The primary endpoint was Bayesian analysis of 12-month clinical change on ADCOMS with the goal to identify the most efficacious dose (ED90 dose). Primary analysis was super-superiority over placebo by ≥25%: goal was 80% probability of >/=25% reduction in decline versus placebo. Study achieved the goal of identifying smallest dose that achieved ≥90% of maximum treatment effect (10 mg/kg biweekly), i.e., the ED90 dose. At 12 months, ED90 dose had 64% probability of being super-superior to placebo by 25% reduction. At 12 months, ED90 dose had 98% probability superior to placebo.
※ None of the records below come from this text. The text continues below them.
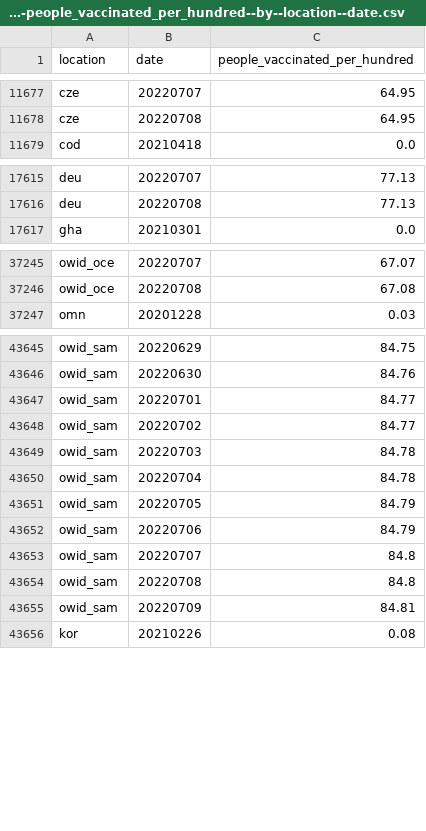
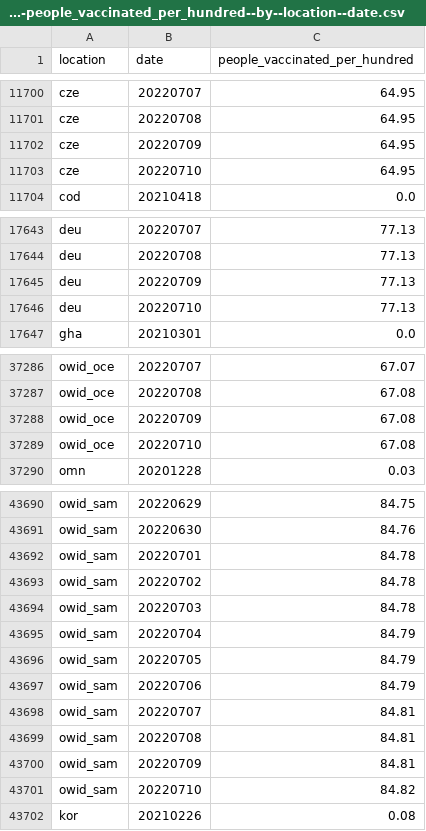
Before and after one commit to open-numbers/ddf--owid--covid_19, a CSV file: ddf--datapoints--people_vaccinated_per_hundred--by--location--date.csv, drawn as a sheet; only a part is shown, gaps mark what is left out; the diff covers the shown part only.

```diff
--- a/ddf--datapoints--people_vaccinated_per_hundred--by--location--date.csv
+++ b/ddf--datapoints--people_vaccinated_per_hundred--by--location--date.csv
@@ -11678,2 +11701,4 @@ cze,20220707,64.95
 cze,20220708,64.95
+cze,20220709,64.95
+cze,20220710,64.95
 cod,20210418,0.0
@@ -17616,2 +17644,4 @@ deu,20220707,77.13
 deu,20220708,77.13
+deu,20220709,77.13
+deu,20220710,77.13
 gha,20210301,0.0
@@ -37246,2 +37287,4 @@ owid_oce,20220707,67.07
 owid_oce,20220708,67.08
+owid_oce,20220709,67.08
+owid_oce,20220710,67.08
 omn,20201228,0.03
@@ -43646,11 +43691,12 @@ owid_sam,20220629,84.75
 owid_sam,20220630,84.76
-owid_sam,20220701,84.77
-owid_sam,20220702,84.77
+owid_sam,20220701,84.78
+owid_sam,20220702,84.78
 owid_sam,20220703,84.78
-owid_sam,20220704,84.78
+owid_sam,20220704,84.79
 owid_sam,20220705,84.79
 owid_sam,20220706,84.79
-owid_sam,20220707,84.8
-owid_sam,20220708,84.8
+owid_sam,20220707,84.81
+owid_sam,20220708,84.81
 owid_sam,20220709,84.81
+owid_sam,20220710,84.82
 kor,20210226,0.08
```
Also changed, not shown: 47 added rows and 31 edited cells elsewhere in this file, ddf--datapoints--icu_patients_per_million--by--location--date.csv, ddf--datapoints--new_vaccinations--by--location--date.csv, 46 other files.
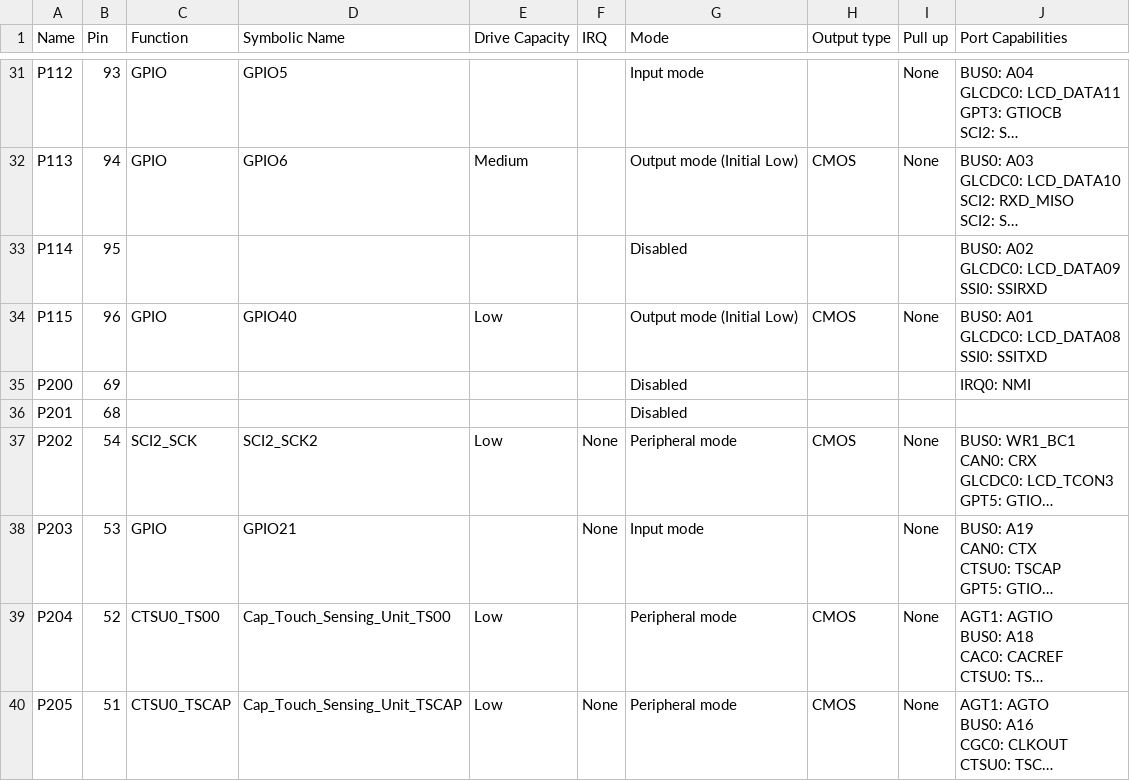
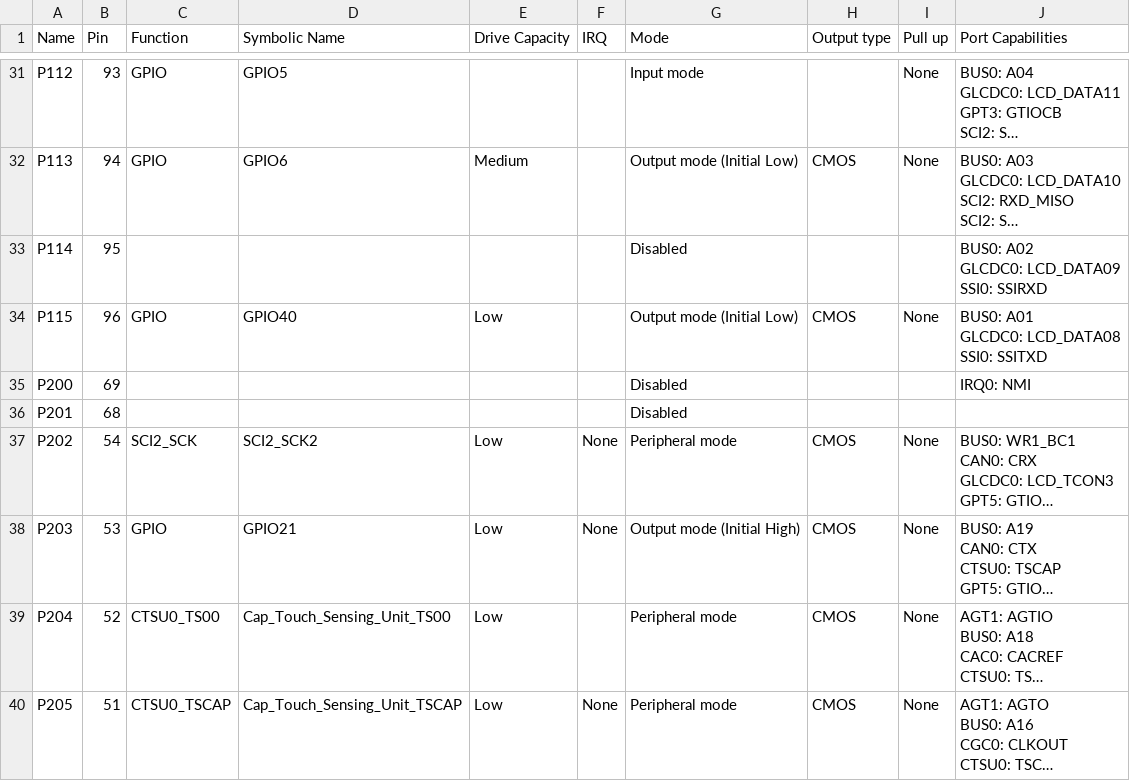
Before and after one commit to marlen6457/Proyecto_Integrador_DSE_2019, a CSV file: EMCS_Source_Code/EMCS_SoftwareProject/synergy_cfg/ssp_cfg/bsp/S7G2-SK_BSP.csv, drawn as a sheet; only a part is shown, gaps mark what is left out; long unchanged cells end in …; the diff names each change by its address in the sheet, - before the commit and + after, or states it on an @@ line.

Commit message:
Filter RPMs Completed
Add the Filter for RPM value

```diff
--- a/EMCS_Source_Code/EMCS_SoftwareProject/synergy_cfg/ssp_cfg/bsp/S7G2-SK_BSP.csv
+++ b/EMCS_Source_Code/EMCS_SoftwareProject/synergy_cfg/ssp_cfg/bsp/S7G2-SK_BSP.csv
-E38 (Drive Capacity): (empty)
+E38 (Drive Capacity): Low
-G38 (Mode): Input mode
+G38 (Mode): Output mode (Initial High)
-H38 (Output type): (empty)
+H38 (Output type): CMOS
```
Also changed, not shown: 22 other files.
Consistent treatment effect was observed at 18 months for ADCOMS (29% to 37%), CDR-SB (26.5% to 35%), and ADAS-Cog (47% to 56%), with separation from placebo observed by six months for the top dose (10mg/kg biweekly) across all analyses.
“In Study 201, lecanemab showed robust clearance of brain amyloid and slowing of clinical decline across several clinical and biomarker endpoints. This sensitivity analysis shows lecanemab clinical efficacy results across statistical models are consistent, reliable and further enhances our confidence in the clinical potential of this investigational therapy,” said Michael Irizarry, M.D., Vice President, Deputy Chief Clinical Officer, Neurology Business Group, Eisai Inc. “Through our comprehensive research program, we will continue to advance the understanding of how this anti-amyloid beta protofibril antibody may play a role in the treatment of early and preclinical AD. In March 2021, Eisai completed enrollment of 1,795 patients with early Alzheimer’s disease in our confirmatory Phase 3 Clarity AD clinical study. The Phase 3 clinical study, AHEAD 3-45, is currently exploring lecanemab’s safety and efficacy in individuals with preclinical AD.”
This release discusses investigational uses of an agent in development and is not intended to convey conclusions about efficacy or safety. There is no guarantee that such investigational agent will successfully complete clinical development or gain health authority approval.
For more information, visit https://www.eisai.com/news/2021/news202187.html.
Copyright ©2021 JCN Newswire. All rights reserved. A division of Japan Corporate News Network.